In a circular letter to all IMO member states and shipping organizations, the IMO Secretary-General expressed his deep concern about the escalation in the number and severity of attacks in the Gulf of Guinea region and highlighted the need for ships to implement the measures in BMP West Africa.
Gulf of Guinea has been encountering an increasing number of attacks in the last years, a trend continuing also in 2021. The urgency of the situation has been underlined by the attack on the container ship Mozart on 23 January 2021, which resulted in a fatality and the kidnapping of 15 seafarers for ransom. The 15 crew members are now released, latest information over the weekend revealed.

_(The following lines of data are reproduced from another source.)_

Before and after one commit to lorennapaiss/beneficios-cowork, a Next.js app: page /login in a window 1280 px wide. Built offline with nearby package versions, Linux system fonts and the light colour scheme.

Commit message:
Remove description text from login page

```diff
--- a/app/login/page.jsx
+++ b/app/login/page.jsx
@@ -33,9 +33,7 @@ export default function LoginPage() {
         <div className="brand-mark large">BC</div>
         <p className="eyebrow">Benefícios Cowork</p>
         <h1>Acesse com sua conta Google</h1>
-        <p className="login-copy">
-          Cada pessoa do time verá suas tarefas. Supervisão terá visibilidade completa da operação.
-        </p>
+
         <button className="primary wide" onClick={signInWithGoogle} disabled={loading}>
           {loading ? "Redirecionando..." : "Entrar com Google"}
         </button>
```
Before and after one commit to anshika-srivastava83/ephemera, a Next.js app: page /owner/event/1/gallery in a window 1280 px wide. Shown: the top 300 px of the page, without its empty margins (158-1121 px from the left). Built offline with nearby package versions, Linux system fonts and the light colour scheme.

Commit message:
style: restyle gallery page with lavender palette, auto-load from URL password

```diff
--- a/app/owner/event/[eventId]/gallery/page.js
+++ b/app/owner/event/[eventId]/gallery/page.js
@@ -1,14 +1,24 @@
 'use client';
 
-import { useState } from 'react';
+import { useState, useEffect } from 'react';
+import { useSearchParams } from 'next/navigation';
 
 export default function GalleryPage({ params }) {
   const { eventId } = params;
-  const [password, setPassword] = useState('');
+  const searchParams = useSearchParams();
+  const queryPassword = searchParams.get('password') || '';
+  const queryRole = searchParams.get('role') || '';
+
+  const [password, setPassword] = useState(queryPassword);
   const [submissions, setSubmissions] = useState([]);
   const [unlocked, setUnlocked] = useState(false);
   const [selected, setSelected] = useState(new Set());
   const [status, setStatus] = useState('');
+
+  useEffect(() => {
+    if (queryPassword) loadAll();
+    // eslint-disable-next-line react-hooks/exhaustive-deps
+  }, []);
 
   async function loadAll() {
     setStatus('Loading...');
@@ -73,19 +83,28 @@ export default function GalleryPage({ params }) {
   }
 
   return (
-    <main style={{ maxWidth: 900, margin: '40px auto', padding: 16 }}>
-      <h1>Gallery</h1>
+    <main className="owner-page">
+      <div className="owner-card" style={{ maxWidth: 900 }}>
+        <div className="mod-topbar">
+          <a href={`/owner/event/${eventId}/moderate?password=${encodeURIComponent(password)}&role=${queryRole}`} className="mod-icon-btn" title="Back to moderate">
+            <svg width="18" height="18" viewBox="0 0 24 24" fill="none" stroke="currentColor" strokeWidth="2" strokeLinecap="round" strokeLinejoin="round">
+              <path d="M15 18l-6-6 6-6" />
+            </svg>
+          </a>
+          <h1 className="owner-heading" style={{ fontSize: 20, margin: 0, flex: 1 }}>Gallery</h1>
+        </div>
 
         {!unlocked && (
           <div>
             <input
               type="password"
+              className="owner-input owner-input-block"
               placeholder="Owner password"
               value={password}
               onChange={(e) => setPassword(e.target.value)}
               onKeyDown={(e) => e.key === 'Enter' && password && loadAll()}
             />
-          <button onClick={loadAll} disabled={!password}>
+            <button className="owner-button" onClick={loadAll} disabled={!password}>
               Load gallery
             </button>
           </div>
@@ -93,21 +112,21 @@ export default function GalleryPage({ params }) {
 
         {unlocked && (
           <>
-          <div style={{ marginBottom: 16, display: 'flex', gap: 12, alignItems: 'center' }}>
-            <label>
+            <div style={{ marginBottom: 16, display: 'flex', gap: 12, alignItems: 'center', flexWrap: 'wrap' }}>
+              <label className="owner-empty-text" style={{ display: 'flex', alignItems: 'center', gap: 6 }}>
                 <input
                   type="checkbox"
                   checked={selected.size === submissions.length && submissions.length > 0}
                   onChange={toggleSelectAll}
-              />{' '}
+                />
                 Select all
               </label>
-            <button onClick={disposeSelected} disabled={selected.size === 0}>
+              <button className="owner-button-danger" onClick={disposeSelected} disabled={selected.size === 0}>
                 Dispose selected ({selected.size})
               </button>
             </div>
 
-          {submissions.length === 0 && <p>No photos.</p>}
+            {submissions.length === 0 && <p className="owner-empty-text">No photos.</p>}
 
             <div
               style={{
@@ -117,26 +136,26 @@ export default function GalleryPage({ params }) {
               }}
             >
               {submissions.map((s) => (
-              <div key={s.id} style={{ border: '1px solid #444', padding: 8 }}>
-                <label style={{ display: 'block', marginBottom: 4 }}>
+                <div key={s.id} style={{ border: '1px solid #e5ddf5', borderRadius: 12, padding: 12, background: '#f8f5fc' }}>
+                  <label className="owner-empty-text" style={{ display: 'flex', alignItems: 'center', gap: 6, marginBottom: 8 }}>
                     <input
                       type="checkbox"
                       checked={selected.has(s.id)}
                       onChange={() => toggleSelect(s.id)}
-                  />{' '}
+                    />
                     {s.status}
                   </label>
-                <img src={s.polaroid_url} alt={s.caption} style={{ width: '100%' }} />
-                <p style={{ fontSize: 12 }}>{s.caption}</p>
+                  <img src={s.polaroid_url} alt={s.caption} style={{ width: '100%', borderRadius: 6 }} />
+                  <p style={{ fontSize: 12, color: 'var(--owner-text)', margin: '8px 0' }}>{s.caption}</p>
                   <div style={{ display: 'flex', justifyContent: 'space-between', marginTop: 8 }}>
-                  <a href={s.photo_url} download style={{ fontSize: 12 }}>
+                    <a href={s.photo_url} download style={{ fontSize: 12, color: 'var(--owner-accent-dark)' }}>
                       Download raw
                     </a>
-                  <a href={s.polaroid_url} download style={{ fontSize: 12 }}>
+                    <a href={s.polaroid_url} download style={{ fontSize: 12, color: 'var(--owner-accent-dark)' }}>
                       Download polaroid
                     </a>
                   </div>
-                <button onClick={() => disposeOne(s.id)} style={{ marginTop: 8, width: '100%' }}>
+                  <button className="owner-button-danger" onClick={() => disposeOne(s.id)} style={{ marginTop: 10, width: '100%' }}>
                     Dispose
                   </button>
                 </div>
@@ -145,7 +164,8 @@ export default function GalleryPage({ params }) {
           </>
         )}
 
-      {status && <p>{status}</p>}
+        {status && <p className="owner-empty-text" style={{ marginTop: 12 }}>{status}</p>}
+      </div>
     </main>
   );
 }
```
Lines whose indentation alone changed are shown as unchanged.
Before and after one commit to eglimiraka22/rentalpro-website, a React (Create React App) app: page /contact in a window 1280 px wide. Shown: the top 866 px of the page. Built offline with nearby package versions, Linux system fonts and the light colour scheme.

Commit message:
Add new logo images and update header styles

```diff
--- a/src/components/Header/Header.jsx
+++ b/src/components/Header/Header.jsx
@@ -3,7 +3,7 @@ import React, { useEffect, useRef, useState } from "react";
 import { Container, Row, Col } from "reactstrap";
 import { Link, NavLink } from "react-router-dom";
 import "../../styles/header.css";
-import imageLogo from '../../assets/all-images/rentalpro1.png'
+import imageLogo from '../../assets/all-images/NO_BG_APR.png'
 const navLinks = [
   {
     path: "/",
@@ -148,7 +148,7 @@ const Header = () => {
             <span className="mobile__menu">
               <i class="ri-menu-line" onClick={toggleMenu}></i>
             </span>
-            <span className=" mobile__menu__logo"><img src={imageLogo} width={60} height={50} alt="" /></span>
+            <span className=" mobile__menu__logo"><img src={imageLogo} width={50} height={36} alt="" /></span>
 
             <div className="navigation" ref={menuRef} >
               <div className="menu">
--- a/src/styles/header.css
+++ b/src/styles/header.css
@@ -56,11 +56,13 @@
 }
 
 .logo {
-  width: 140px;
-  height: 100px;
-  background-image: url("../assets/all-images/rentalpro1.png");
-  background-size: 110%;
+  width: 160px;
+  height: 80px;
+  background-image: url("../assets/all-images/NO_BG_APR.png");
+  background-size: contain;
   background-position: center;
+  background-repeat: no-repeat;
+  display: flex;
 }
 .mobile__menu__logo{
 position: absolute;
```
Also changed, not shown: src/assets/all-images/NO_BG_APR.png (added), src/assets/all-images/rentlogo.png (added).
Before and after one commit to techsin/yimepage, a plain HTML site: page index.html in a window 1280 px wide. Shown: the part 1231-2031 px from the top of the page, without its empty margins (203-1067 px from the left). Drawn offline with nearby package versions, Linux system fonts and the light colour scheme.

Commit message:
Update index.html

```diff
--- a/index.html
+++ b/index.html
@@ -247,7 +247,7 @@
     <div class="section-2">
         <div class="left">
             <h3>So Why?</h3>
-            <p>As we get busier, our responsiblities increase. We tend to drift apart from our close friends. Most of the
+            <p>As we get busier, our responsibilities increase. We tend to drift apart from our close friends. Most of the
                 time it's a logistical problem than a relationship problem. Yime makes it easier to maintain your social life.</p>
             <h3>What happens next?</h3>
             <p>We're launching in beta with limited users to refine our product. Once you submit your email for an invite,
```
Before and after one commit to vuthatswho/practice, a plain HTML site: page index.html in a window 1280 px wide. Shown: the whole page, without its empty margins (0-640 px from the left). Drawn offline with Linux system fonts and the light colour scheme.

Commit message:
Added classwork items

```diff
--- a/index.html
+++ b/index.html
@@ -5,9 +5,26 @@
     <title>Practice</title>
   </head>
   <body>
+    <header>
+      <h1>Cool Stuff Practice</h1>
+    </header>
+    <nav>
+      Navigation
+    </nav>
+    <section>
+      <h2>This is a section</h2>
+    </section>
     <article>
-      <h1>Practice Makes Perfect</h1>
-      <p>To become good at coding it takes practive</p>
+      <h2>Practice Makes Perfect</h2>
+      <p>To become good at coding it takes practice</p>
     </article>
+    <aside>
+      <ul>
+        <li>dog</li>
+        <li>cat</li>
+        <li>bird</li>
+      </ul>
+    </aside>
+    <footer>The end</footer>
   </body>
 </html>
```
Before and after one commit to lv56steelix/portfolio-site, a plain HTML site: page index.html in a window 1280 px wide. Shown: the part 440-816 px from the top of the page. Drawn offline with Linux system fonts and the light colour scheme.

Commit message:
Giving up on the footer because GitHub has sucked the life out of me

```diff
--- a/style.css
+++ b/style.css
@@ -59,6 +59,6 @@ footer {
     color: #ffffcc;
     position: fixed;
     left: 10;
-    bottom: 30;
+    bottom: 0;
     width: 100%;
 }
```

In the circular letter No. 4382, issued on 10 February, Kitack Lim insisted on the need for all stakeholders to work together to restore security and reduce the threats to the safety and security of crews and vessels operating in the region.
In addition, he stressed that IMO has been taking action to enhance the coordination of initiatives among stakeholders, including facilitating meetings with representatives of the industry, the Nigeria Maritime Administration and Safety Agency (NIMASA) and the Interregional Coordination Centre for the Implementation of Regional Strategy for Maritime Safety and Security in Central and West Africa (ICC).
The Secretary-General also highlighted that ships need to implement the IMO endorsed Best Management Practices (BMP) for West Africa (WA) to avoid, deter, delay and report attacks. The BMP cover risk assessment, ship protection measures and reporting.
IMO intends to convene a maritime security working group focusing on the Gulf of Guinea at the next session of the Maritime Safety Committee, MSC 103, scheduled to take place in May 2021. This will provide an opportunity for Member States and international organizations to discuss further collaboration and possible action to address the existing problems.
The Organization is currently working with the Interregional Coordination Centre (ICC) to assist with the implementation of the Yaoundé Code of Conduct (YCC), a regional code aimed at enhancing maritime security and addressing piracy, armed robbery against ships, illegal fishing and other illicit maritime activity.
IMB’s latest yearly piracy report recorded the highest ever number of crew kidnappings for the Gulf of Guinea in 2020, with 130 crew members taken in 22 separate incidents. 96.3% of kidnaps were in the region. Data by Dryad Global suggest there have been a total of 12 offshore incidents in the region this year and six successful boardings.